With "American Idol" competing with "Lost" every Tuesday for the rest of the season, my reviews of the performance shows are going to come at irregular times, and usually not until the day after. But I'm awake, and since I don't do the song-by-song breakdown until the finals, anyway, I'll have some thoughts on the Top 12 women (or the female half of the Top 24, if you prefer) coming up just as soon as someone explains how we got three Beatles songs on a Billboard Hot 100 theme night...
Not a very impressive start for the women, was it?
I thought Lilly Scott was wonderful; even if it turns out she used someone else's cover of "Fixing a Hole," as David Cook so often did covers-of-covers during his season, I love her voice and stage presence. And there were several other songs that were well and confidently performed, even if they were all much more karaoke and therefore my enjoyment depended largely on whether I enjoyed that particular song or artist being covered (Crystal Bowersox doing Alanis(*), Didi Benami doing Ingrid Michelson) or didn't (Michelle Delamor doing the show's umpteenth Alicia Keys impression). There were also a bunch of performances that were all over the map, some of which I ultimately sort of liked (Haeley Vaughn's "I Want To Hold Your Hand" started off sounding like the version from "Across the Universe" and then got weird, quickly), some less so (Lacey Brown's "Landslide"). Overall, though, I really only care about ever hearing Lilly, Crystal and Didi again, preferably in some kind of all-guitars Top 4 with Andrew Garcia.
(*) I also give Crystal points for guts in devoting such a large percentage of a brief performance to a harmonica solo. Either that, or she just has no idea of what typically constitutes a successful "Idol" performance. Based on her confusion about the show's viewership numbers in Hollywood, I wouldn't be shocked if that was the case.
What was most interesting about the show tonight was the judges.
After seeming pretty lively and on point during our glimpses of her in Hollywood, Ellen was very flat tonight. She didn't do a lot of schtick, but she also rarely said anything of substance, and was particularly bad whenever she had to lead off the critique. (She seemed most confident when she had other opinions she could piggyback off of.)

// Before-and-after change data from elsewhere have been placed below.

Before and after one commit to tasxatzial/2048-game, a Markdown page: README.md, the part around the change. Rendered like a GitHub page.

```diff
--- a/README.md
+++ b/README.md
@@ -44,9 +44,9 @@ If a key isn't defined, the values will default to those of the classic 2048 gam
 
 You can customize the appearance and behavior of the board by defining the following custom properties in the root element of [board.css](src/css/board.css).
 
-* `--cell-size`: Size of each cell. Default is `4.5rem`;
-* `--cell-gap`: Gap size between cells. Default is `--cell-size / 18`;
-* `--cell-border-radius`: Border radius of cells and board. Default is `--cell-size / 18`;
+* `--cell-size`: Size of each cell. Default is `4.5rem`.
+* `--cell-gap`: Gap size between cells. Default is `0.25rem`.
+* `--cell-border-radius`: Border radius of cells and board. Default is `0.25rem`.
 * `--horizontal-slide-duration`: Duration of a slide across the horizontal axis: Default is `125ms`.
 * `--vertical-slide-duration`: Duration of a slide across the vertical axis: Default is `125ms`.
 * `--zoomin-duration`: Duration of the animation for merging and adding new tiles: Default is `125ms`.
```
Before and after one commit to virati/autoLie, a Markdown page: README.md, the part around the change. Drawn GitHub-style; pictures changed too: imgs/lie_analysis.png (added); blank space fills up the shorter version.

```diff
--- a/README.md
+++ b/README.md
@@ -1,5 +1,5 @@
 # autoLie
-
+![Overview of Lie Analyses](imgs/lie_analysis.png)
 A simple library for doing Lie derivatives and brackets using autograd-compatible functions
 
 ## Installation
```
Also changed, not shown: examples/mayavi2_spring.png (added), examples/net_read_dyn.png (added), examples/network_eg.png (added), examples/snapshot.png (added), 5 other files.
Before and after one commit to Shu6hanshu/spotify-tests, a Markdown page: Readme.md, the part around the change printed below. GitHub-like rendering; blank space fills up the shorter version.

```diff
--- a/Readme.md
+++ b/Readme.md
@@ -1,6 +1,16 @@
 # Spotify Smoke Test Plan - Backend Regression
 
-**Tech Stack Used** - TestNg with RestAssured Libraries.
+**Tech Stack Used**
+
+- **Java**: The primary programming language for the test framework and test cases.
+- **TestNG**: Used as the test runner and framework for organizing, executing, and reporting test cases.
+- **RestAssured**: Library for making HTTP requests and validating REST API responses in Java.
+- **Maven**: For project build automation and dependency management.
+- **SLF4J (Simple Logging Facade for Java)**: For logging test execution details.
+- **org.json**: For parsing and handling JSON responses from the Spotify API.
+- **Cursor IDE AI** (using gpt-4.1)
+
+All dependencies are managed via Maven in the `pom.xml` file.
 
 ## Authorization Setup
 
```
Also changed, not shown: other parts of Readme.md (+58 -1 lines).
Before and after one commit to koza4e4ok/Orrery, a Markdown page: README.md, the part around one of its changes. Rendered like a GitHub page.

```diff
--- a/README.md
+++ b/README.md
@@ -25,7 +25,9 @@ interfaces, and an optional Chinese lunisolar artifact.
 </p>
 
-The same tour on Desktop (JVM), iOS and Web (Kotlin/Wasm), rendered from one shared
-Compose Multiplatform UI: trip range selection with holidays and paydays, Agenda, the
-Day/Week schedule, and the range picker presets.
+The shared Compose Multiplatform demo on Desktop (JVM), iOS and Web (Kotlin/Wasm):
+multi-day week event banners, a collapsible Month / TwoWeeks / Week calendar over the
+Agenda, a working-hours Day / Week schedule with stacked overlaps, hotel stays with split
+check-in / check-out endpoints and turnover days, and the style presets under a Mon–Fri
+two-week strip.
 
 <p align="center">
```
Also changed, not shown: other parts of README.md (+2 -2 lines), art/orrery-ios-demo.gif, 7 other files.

Somewhat shockingly, the two sharpest judges of the night were Kara and, especially, Randy. When Randy began giving Haeley constructive criticism about her range and the type of songs she should sing, I was stunned. Where the hell had this guy been for the last 8 years? This is what they hired him for in the first place, not all the "dawg"s and "molten lava hot"s and "you can sing the phonebook"s. And after equaling Randy in uselessness last year (while adding a healthy dose of chip-on-shoulder), Kara was also fairly observant and coherent tonight. One-night aberration, or has Simon's impending departure - which will create a hole for a new alpha dog but could also lead to a wholesale judging shakeup - forced the two of them to get their acts together?
As for Simon, he's made it clear, both in interview comments and again tonight, that he wants a Taylor Swift type to win this season. When the judges start declaring performances in week one of the semi-finals to be too safe and derivative - case in point, Ashley Rodriguez, giving the exact kind of performance that would have gotten a tongue-bath from the judges a few seasons back - you know that the show is shifting directions, hard. Ultimately, the whole "you have to reinvent a song and make it your own" thing will start to feel just as derivative as the sort of stuff that was doing well before Blake Lewis, David Cook, Kris Allen and Adam Lambert showed up, but for now, it's what the judges (and the producers) want, so it's what we're going to get. So those who can write songs - or are at least good at searching iTunes for obscure reinventions of songs that match that week's theme - are going to be at a decided advantage over the pageant-y likes of Katie Stevens.
What did everybody else think?